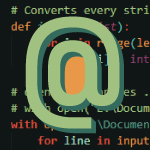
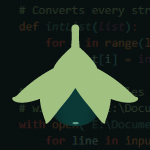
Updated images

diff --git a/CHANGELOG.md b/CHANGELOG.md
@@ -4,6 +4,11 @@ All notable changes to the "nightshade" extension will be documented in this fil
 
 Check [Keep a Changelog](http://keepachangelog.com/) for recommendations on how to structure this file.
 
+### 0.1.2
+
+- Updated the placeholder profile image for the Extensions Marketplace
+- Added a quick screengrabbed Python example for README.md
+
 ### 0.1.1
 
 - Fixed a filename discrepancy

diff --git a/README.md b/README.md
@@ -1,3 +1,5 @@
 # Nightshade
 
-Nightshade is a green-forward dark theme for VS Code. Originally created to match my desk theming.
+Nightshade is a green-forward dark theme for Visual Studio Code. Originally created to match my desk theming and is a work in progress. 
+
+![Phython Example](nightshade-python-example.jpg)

--

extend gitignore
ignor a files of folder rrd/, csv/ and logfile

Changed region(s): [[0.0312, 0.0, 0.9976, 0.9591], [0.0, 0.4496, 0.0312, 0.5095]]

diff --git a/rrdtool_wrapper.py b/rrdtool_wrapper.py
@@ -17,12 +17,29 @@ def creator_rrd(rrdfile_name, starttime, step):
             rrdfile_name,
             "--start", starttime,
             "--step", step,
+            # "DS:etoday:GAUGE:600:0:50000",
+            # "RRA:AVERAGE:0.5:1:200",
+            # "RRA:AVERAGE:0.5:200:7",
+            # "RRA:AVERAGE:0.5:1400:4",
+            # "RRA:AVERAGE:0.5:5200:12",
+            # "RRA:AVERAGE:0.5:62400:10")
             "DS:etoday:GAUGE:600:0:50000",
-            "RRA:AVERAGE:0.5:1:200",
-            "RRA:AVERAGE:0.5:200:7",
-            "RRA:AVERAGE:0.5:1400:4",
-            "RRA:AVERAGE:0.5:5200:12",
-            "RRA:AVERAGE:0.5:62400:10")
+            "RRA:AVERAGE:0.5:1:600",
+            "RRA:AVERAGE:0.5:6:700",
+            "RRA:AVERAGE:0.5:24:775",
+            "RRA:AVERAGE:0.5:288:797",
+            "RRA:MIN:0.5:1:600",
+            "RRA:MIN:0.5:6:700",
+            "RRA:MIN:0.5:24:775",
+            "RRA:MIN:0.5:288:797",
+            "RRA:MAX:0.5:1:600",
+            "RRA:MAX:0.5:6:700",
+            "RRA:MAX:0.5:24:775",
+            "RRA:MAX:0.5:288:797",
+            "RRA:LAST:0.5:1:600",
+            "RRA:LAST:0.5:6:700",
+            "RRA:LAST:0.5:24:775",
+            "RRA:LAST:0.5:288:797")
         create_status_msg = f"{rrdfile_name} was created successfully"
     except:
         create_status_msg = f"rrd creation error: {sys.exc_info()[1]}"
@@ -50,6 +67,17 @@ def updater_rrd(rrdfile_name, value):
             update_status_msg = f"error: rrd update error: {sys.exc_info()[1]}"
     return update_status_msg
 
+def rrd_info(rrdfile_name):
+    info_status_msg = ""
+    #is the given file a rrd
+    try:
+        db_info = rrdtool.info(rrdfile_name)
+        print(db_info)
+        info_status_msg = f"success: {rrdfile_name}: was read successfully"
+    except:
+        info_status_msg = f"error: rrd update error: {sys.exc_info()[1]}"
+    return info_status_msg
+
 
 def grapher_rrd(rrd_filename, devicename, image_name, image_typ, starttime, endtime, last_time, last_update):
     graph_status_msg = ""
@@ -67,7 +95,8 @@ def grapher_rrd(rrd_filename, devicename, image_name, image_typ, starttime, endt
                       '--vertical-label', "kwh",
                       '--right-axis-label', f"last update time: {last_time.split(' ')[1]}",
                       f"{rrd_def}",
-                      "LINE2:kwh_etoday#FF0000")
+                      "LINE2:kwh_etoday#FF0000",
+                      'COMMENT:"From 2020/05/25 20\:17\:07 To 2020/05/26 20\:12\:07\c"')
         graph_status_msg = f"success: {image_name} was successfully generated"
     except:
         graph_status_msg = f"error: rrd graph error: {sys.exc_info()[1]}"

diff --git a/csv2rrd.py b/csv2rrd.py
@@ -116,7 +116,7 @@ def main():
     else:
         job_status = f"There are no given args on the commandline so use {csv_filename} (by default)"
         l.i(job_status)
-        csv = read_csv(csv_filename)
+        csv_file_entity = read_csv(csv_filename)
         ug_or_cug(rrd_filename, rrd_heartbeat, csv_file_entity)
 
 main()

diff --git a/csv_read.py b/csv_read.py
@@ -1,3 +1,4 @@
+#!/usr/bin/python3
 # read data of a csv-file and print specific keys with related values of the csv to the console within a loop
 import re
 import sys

--

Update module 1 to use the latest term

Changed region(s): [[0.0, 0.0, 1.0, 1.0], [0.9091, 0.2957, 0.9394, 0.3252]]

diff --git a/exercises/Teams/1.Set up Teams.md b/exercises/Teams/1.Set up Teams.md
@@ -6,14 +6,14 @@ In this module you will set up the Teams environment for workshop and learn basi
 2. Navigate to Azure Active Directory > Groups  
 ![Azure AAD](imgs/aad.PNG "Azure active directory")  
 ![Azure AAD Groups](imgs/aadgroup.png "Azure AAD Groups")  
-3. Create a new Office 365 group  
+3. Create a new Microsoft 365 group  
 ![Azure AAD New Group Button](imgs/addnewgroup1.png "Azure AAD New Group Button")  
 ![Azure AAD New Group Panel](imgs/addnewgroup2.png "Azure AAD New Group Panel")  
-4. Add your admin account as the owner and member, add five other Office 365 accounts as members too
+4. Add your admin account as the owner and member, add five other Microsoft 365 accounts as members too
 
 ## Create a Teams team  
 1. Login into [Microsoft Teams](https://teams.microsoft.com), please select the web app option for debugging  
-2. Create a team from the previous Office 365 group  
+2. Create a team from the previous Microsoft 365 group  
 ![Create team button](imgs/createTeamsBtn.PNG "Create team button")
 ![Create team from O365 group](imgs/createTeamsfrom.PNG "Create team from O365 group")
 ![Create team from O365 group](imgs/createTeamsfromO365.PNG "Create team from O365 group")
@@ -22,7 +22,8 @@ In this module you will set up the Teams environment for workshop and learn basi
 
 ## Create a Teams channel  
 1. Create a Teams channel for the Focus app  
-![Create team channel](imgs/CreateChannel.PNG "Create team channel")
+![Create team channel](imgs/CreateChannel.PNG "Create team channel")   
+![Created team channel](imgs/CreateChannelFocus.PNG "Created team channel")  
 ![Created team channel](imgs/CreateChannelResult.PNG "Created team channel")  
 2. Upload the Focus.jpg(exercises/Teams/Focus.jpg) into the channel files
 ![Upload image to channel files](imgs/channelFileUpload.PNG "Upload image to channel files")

## Required work
Return word for word the lines above from the line with "-50,6 +67,17 @@" to the line with "db_info = rrdtool.info(rrdfile_name)", including both and leaving out all others.

## Output
@@ -50,6 +67,17 @@ def updater_rrd(rrdfile_name, value):
             update_status_msg = f"error: rrd update error: {sys.exc_info()[1]}"
     return update_status_msg
 
+def rrd_info(rrdfile_name):
+    info_status_msg = ""
+    #is the given file a rrd
+    try:
+        db_info = rrdtool.info(rrdfile_name)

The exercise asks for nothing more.